It is the darkest you can go before ebony, which looks almost black.  This is the same finish I used for the Thomasville dresser.  This small 8 oz. container is only about half way empty and I used several coats on both projects.  Unless you refinish a lot of furniture, I would recommend purchasing the small size.  This cost me about $5 from Home Depot. 

I applied this finish with a leftover scrap of drop cloth fabric from my chair and was sure to wear gloves.  I have done this before without gloves and had even scarier hands than I already do all weekend.  Wear the gloves, folks.   I dab some stain onto a very clean piece of fabric, and then wipe the glaze onto the wood in long straight lines going with the grain of the wood.

Once I have covered the whole surface, I go back and "buff" the stain into the wood really well with a quick circular motion.  After allowing the stain to dry and darken for approx 10 minutes, I repeat this process until I reach the desired color.  For this dresser, I applied about 6 coats.  The end color is such a rich color that still highlights the gorgeous natural wood grain.  I love  it.  I have a feeling you will be seeing many more projects in this same finish from Penny Wenny.

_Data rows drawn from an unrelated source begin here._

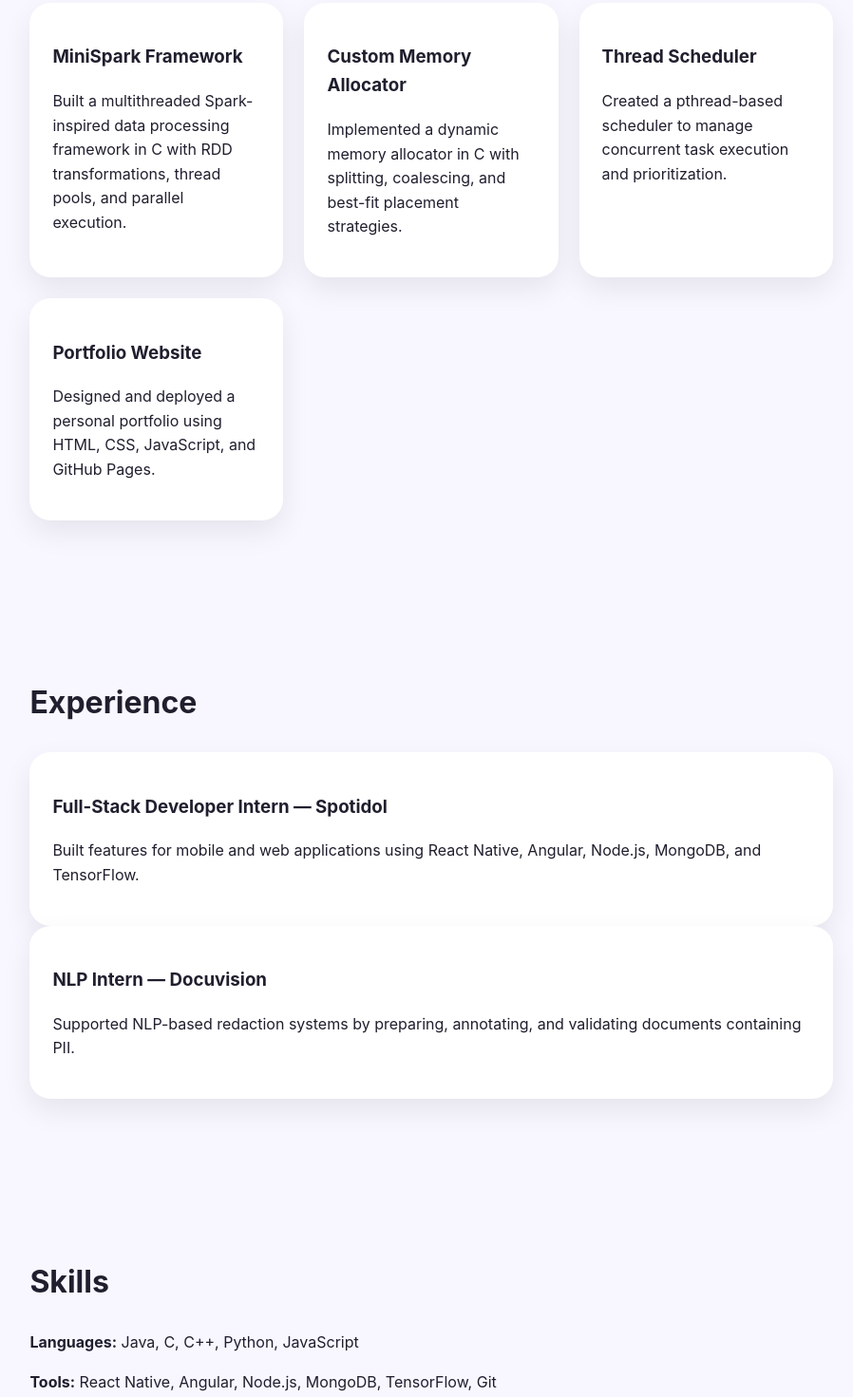
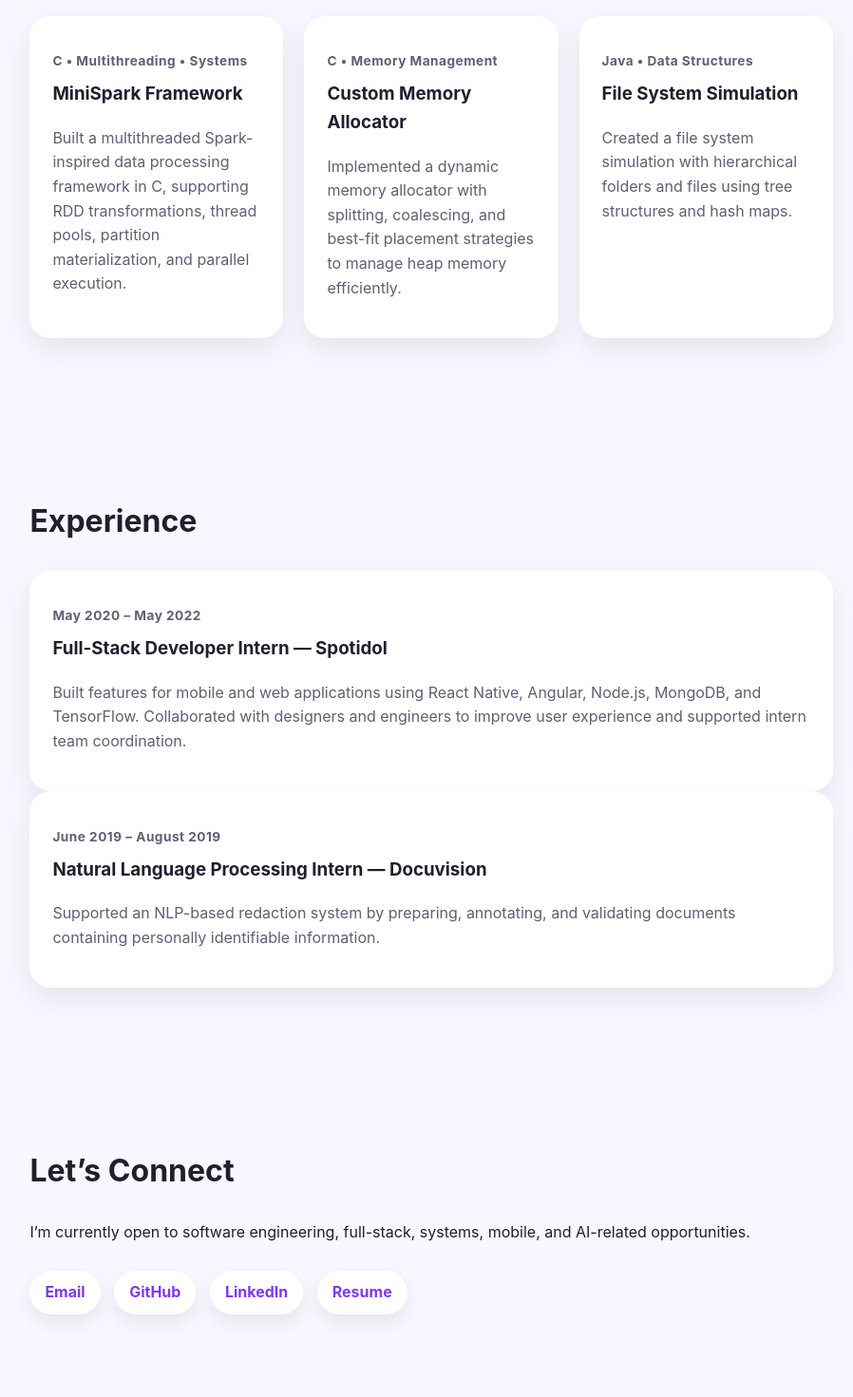
Before and after one commit to trisha-rajesh/trisha-rajesh.github.io, a plain HTML site: page index.html in a window 1280 px wide. Shown: the part 1329-2800 px from the top of the page at 95% size, without its empty margins (186-1084 px from the left). Drawn offline with Linux system fonts and the light colour scheme.

Commit message:
Updated format and information

```diff
--- a/index.html
+++ b/index.html
@@ -21,11 +21,14 @@
 
   <header class="hero">
     <p class="tag">Software Engineer • CS + Psychology</p>
+
     <h1>Hi, I’m Trisha Rajesh 👋</h1>
+
     <p class="hero-text">
-      I build thoughtful, user-centered software across full-stack, mobile,
-      systems programming, and AI.
+      I’m a recent UW–Madison graduate who enjoys building thoughtful,
+      user-centered software across full-stack, mobile, systems, and AI.
     </p>
+
     <div class="buttons">
       <a href="#projects">View Projects</a>
       <a href="resume.pdf" target="_blank" class="secondary">Resume</a>
@@ -34,66 +37,92 @@
 
   <section id="about" class="reveal">
     <h2>About Me</h2>
+
     <p>
-      I’m a recent graduate from the University of Wisconsin-Madison with dual
-      degrees in Computer Science and Psychology. I’m interested in software
-      engineering, systems programming, AI, and building technology that feels
-      intuitive and human-centered.
+      I graduated from the University of Wisconsin–Madison with dual degrees in
+      Computer Science and Psychology. I’m interested in software engineering,
+      systems programming, AI, and human-centered technology.
+    </p>
+
+    <p>
+      My experience includes full-stack development, mobile applications,
+      multithreaded systems, NLP/data annotation, and technical leadership.
+      I’ve worked with Java, C, C++, Python, JavaScript, React Native, Angular,
+      Node.js, MongoDB, TensorFlow, and Git.
     </p>
   </section>
 
   <section id="projects" class="reveal">
-    <h2>Projects</h2>
+    <h2>Featured Projects</h2>
 
     <div class="grid">
       <div class="card">
+        <p class="card-tag">C • Multithreading • Systems</p>
         <h3>MiniSpark Framework</h3>
-        <p>Built a multithreaded Spark-inspired data processing framework in C with RDD transformations, thread pools, and parallel execution.</p>
+        <p>
+          Built a multithreaded Spark-inspired data processing framework in C,
+          supporting RDD transformations, thread pools, partition materialization,
+          and parallel execution.
+        </p>
       </div>
 
       <div class="card">
+        <p class="card-tag">C • Memory Management</p>
         <h3>Custom Memory Allocator</h3>
-        <p>Implemented a dynamic memory allocator in C with splitting, coalescing, and best-fit placement strategies.</p>
+        <p>
+          Implemented a dynamic memory allocator with splitting, coalescing,
+          and best-fit placement strategies to manage heap memory efficiently.
+        </p>
       </div>
 
       <div class="card">
-        <h3>Thread Scheduler</h3>
-        <p>Created a pthread-based scheduler to manage concurrent task execution and prioritization.</p>
-      </div>
-
-      <div class="card">
-        <h3>Portfolio Website</h3>
-        <p>Designed and deployed a personal portfolio using HTML, CSS, JavaScript, and GitHub Pages.</p>
+        <p class="card-tag">Java • Data Structures</p>
+        <h3>File System Simulation</h3>
+        <p>
+          Created a file system simulation with hierarchical folders and files
+          using tree structures and hash maps.
+        </p>
       </div>
     </div>
   </section>
 
   <section id="experience" class="reveal">
     <h2>Experience</h2>
-
     <div class="card">
+      <p class="card-tag">May 2020 – May 2022</p>
       <h3>Full-Stack Developer Intern — Spotidol</h3>
-      <p>Built features for mobile and web applications using React Native, Angular, Node.js, MongoDB, and TensorFlow.</p>
+      <p>
+        Built features for mobile and web applications using React Native,
+        Angular, Node.js, MongoDB, and TensorFlow. Collaborated with designers
+        and engineers to improve user experience and supported intern team
+        coordination.
+      </p>
     </div>
 
     <div class="card">
-      <h3>NLP Intern — Docuvision</h3>
-      <p>Supported NLP-based redaction systems by preparing, annotating, and validating documents containing PII.</p>
+      <p class="card-tag">June 2019 – August 2019</p>
+      <h3>Natural Language Processing Intern — Docuvision</h3>
+      <p>
+        Supported an NLP-based redaction system by preparing, annotating, and
+        validating documents containing personally identifiable information.
+      </p>
     </div>
   </section>
 
-  <section id="skills" class="reveal">
-    <h2>Skills</h2>
-    <p><strong>Languages:</strong> Java, C, C++, Python, JavaScript</p>
-    <p><strong>Tools:</strong> React Native, Angular, Node.js, MongoDB, TensorFlow, Git</p>
-    <p><strong>CS:</strong> Data Structures, Algorithms, Operating Systems, Memory Management, Multithreading</p>
-  </section>
+  <section id="contact" class="reveal">
+    <h2>Let’s Connect</h2>
 
-  <section id="contact" class="reveal">
-    <h2>Contact</h2>
-    <p>Email: <a href="mailto:trisharajesh23@gmail.com">trisharajesh23@gmail.com</a></p>
-    <p>GitHub: <a href="https://github.com/trisha-rajesh" target="_blank">github.com/trisha-rajesh</a></p>
-    <p>LinkedIn: <a href="https://www.linkedin.com/in/trisha-rajesh-92a993187/" target="_blank">linkedin.com/in/trisha-rajesh</a></p>
+    <p>
+      I’m currently open to software engineering, full-stack, systems, mobile,
+      and AI-related opportunities.
+    </p>
+
+    <div class="contact-links">
+      <a href="mailto:trisharajesh23@gmail.com">Email</a>
+      <a href="https://github.com/trisha-rajesh" target="_blank">GitHub</a>
+      <a href="https://www.linkedin.com/in/trisha-rajesh-92a993187/" target="_blank">LinkedIn</a>
+      <a href="TrishaRajesh_Resume_v1.docx.pdf" target="_blank">Resume</a>
+    </div>
   </section>
 
   <footer>
--- a/style.css
+++ b/style.css
@@ -173,3 +173,42 @@ footer {
     padding-top: 70px;
   }
 }
+
+.card-tag {
+  color: var(--accent);
+  font-size: 0.85rem;
+  font-weight: 700;
+  margin-bottom: 8px;
+  letter-spacing: 0.5px;
+}
+
+.contact-links {
+  margin-top: 20px;
+}
+
+.contact-links a {
+  display: inline-block;
+  margin: 8px 10px 8px 0;
+  padding: 10px 16px;
+  border-radius: 999px;
+  background: var(--card);
+  text-decoration: none;
+  font-weight: 700;
+  box-shadow: 0 8px 20px rgba(0,0,0,0.08);
+}
+
+.contact-links a:hover {
+  transform: translateY(-3px);
+}
+
+nav h2 {
+  margin: 0;
+}
+
+.card p {
+  color: var(--muted);
+}
+
+.card h3 {
+  margin-top: 0;
+}
```
Also changed, not shown: 1 other file.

The next day, I painted.

I wanted a really pale blue/gray color so I went to my lab and mixed together some colors I already had until I created the perfect blend.  Because the paints I used were paint and primer in one, I skipped the step that I would normally take of spraying or rolling with Kilz original primer.

I applied 2 coats of paint with my 2 1/2 " Behr paint brush that I got on sale for 75% off from a few weeks ago.  I'm a Purdy gal, so I was skeptical but so far I am pleased.  I'm willing to try anything for 75% off.

The lighting in this picture is horrible but it is truest to the actual color of the paint
I love the contrast between this dark rich top and the soft creamy gray blue base.  Gorgeous...

The drawers were painted the same way, and lined up to dry.

I almost finished the makeover tonight, but am going to keep you on the edge of your seats for just a bit longer to see everything else that I did.  I'm sure you are all biting your nails in anticipation. Hang in there, and come back soon to see this beauty transformed.

Thanks so much for stopping by!


I'm linking up to:


  1. oh my gosh. that looks gorgeous! You're so good at what you do!

  2. Definitely can't wait to see the finished project! Looking terrific so far.

  3. I can't wait to see the finished product!!!
    My daughter has a similar dresser in her room that belonged to my great grandma. I love the tiny top drawers...perfect for her little socks and undies.

  4. I saw those two beauties on the classifieds! I wanted them but they weren't a match. I'm impressed you were able to stay in budget and just get the one.

    I can't wait to see the final product!

  5. I can't wait to see it finished! I also have a hard time leaving furniture behind.

  6. I just found your blog through Jen's. I like this project! Thanks for the tip about sanding. I just got an electric drill with sanding attachment for Christmas and don't know how to properly use it, really. I can use all the electric sanding tips I can find!

    And you are right, the contrast is lovely. :)

  7. I stopped by your blog because it has a great name. Your blog is really lovely and you've posted a great project. I'm looking forward to following you and seeing what's next. Stop by Brambly and give it a peek. Have a great day!


  8. That dresser is gorgeous, it has great bones. Love the dark stain and paint combo.

  9. Coming over from Primitive and Proper to check out your dresser, I'm in lurve...=) Now I'm a follower!! Hope you do the same! Can't wait to snoop around your blog!

  10. Looks really good so far, looking forward to seeing it finished!

    I've come over from P&P

  11. OK, that's just mean! The anticipation might kill me! Can't wait to see the finished product! What a find!

  12. What I really love about the dresser is the front design it has. Most dressers at best have a nice knob or color. This one is unique as it has it's own design at the front that goes across each draw.

    -Zane of ontario honey


I can't wait to hear from you! If you have any detailed questions, please feel free to email me- Thanks!